What to do:
Return every line of the listing that includes the string "pages".

Entries supplied:
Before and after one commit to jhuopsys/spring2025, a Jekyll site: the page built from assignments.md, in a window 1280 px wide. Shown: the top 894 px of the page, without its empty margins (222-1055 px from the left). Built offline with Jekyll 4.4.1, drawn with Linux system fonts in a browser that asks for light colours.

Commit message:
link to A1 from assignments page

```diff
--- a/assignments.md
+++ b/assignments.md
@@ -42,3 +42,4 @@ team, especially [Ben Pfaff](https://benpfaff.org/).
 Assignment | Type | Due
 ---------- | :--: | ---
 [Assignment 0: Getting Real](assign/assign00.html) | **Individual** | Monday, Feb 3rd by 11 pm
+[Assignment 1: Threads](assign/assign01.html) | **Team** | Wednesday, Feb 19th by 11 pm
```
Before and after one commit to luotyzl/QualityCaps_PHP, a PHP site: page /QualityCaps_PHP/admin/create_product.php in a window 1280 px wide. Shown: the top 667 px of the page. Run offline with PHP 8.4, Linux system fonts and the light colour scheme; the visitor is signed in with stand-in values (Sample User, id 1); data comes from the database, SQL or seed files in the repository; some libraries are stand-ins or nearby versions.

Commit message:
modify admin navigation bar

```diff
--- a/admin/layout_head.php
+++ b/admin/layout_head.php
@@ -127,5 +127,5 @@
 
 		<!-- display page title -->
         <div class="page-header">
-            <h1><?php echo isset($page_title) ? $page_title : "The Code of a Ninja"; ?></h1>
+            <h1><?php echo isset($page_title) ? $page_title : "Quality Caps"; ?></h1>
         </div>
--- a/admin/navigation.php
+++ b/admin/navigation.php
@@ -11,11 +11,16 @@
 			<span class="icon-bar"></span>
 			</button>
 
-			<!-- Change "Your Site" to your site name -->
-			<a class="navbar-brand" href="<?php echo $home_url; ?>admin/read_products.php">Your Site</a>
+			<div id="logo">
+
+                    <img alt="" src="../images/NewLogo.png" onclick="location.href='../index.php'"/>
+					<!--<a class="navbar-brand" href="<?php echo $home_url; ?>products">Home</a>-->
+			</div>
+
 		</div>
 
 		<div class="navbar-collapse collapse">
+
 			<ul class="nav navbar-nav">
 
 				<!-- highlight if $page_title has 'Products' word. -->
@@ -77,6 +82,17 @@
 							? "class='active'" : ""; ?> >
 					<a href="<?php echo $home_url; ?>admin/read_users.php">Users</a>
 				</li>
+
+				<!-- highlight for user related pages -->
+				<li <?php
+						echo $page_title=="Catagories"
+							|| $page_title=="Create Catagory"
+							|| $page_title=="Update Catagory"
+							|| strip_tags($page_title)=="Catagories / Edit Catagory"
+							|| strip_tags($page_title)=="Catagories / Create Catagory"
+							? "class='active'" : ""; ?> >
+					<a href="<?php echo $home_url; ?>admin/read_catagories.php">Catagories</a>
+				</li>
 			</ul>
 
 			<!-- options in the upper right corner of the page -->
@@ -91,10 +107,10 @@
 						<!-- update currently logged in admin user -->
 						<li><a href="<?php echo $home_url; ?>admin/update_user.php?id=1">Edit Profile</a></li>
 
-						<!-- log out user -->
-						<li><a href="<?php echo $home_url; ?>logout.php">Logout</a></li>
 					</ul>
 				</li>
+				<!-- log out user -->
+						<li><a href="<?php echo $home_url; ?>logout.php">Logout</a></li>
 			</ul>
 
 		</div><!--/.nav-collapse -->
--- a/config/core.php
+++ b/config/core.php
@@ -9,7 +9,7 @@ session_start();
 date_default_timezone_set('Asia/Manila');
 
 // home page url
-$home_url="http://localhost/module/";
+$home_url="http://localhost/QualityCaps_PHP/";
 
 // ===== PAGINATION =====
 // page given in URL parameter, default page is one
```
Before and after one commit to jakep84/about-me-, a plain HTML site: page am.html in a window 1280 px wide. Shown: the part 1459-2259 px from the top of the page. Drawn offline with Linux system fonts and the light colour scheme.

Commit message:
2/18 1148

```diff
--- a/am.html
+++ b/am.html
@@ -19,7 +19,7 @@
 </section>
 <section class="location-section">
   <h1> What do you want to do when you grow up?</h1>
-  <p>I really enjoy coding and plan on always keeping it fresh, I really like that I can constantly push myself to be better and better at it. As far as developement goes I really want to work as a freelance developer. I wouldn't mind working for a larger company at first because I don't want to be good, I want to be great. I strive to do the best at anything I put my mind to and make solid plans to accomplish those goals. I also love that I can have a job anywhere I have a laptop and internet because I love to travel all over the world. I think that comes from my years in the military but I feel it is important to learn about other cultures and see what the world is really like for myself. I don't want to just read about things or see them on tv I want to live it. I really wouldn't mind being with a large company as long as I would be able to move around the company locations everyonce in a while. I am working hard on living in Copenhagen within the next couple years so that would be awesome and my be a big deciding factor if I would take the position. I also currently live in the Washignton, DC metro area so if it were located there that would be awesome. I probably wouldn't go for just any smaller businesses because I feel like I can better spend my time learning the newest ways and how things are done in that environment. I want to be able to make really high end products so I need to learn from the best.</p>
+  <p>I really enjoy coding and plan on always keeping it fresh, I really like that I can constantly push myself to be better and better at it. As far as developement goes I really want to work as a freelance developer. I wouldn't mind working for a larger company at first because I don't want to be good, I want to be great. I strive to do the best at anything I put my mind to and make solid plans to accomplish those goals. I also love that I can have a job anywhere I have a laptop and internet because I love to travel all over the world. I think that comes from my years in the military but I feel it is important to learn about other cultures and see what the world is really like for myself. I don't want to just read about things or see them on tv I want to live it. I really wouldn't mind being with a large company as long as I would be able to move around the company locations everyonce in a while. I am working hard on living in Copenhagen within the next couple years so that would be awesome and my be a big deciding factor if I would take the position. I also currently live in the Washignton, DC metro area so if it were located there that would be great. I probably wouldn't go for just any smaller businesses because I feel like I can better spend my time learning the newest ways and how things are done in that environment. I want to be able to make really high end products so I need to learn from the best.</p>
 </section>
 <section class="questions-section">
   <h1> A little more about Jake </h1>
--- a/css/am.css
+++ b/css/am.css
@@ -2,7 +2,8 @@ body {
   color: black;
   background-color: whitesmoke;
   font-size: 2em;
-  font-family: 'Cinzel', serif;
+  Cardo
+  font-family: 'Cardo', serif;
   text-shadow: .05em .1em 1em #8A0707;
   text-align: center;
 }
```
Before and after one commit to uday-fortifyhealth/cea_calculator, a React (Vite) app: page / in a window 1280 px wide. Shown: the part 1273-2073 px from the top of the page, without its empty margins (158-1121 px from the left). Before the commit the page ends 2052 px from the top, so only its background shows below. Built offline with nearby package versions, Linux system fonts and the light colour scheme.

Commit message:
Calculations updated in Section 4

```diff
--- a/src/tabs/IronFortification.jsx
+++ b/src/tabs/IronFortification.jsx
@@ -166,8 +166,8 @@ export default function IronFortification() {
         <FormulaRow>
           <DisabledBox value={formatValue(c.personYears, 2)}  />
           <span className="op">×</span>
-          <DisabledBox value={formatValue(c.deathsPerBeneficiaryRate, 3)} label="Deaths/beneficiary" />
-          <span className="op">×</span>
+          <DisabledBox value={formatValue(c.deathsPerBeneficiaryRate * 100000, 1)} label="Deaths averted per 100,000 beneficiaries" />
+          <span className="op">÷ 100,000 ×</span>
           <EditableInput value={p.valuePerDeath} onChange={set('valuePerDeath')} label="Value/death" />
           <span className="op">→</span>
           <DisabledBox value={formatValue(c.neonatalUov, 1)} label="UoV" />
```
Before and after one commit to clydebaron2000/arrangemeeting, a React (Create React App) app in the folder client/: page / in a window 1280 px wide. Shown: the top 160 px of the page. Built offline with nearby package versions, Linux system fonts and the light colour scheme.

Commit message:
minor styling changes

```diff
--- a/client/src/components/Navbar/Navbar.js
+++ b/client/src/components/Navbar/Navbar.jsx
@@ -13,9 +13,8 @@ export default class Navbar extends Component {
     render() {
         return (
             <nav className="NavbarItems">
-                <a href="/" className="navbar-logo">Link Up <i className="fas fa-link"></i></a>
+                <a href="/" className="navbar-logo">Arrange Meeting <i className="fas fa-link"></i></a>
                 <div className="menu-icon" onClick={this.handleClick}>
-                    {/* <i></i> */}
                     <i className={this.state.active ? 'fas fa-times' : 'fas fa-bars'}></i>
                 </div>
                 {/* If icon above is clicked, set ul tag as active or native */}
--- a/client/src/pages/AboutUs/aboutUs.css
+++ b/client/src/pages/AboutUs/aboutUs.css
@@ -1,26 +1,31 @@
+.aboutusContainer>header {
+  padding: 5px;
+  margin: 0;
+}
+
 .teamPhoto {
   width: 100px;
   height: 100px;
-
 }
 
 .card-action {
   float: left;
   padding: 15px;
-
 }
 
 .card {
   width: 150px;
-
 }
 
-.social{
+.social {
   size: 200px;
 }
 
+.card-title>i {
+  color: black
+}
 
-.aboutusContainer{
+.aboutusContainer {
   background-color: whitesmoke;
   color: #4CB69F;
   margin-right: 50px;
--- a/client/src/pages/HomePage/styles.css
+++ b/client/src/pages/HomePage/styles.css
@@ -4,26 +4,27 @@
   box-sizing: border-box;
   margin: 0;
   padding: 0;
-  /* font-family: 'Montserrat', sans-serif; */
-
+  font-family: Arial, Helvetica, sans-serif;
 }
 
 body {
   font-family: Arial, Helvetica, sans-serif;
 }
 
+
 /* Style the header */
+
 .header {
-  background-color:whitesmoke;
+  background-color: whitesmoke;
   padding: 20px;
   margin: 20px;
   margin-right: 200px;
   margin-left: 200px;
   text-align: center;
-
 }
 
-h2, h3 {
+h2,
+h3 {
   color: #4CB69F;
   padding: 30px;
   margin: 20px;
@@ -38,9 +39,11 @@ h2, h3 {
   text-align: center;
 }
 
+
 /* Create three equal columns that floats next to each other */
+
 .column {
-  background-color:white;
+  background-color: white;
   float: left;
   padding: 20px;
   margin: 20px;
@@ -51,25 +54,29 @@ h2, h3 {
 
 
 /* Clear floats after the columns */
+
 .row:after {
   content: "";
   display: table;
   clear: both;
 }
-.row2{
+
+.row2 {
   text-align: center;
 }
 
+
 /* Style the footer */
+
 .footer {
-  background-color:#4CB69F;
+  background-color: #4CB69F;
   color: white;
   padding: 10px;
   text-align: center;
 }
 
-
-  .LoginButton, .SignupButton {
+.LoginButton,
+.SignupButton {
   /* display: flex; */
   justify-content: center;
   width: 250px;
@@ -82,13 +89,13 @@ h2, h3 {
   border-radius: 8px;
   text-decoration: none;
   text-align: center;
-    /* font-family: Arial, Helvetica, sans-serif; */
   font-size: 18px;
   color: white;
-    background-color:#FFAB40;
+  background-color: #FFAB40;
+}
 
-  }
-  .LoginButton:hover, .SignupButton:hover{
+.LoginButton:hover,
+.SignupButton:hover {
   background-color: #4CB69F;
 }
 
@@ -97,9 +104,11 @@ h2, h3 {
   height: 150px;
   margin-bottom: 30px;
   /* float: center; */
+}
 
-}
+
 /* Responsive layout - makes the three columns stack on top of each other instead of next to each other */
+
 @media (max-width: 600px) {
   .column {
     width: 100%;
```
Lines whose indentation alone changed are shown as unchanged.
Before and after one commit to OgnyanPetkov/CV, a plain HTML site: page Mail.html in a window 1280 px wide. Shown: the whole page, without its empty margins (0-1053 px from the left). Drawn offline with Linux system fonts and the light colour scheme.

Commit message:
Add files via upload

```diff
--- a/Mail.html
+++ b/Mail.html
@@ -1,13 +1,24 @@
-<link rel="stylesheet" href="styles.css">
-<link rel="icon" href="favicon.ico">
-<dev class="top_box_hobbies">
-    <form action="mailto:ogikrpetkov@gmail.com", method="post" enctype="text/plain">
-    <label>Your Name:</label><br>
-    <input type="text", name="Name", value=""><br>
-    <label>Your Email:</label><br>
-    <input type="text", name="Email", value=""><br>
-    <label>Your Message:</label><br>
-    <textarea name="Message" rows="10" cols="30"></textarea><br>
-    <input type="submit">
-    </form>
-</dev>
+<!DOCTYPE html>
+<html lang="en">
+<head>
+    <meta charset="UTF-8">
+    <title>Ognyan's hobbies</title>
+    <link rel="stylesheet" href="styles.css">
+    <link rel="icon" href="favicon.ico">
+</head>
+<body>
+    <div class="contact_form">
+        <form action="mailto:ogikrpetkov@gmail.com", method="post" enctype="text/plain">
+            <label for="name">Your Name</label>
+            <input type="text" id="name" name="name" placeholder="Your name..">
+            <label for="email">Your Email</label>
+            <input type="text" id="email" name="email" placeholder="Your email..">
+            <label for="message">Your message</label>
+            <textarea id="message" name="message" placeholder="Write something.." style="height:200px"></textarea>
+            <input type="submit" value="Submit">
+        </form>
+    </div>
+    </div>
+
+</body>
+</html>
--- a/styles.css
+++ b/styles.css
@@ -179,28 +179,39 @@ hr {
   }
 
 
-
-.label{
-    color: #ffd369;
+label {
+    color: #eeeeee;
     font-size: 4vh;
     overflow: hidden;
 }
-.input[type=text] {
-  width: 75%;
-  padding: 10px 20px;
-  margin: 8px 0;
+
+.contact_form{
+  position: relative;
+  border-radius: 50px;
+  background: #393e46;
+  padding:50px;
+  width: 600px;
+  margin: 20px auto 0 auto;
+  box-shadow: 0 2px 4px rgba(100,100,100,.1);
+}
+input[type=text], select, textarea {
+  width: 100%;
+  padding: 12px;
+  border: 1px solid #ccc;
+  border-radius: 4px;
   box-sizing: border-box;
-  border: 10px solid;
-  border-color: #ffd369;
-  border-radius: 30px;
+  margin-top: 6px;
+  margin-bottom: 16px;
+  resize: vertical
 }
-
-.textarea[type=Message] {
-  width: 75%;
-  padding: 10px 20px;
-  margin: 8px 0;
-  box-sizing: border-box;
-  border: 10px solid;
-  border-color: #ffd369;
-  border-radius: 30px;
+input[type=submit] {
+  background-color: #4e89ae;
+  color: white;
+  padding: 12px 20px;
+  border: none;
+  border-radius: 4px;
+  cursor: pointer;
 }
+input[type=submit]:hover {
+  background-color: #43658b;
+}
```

Result below:
+				<!-- highlight for user related pages -->
--- a/client/src/pages/AboutUs/aboutUs.css
+++ b/client/src/pages/AboutUs/aboutUs.css
--- a/client/src/pages/HomePage/styles.css
+++ b/client/src/pages/HomePage/styles.css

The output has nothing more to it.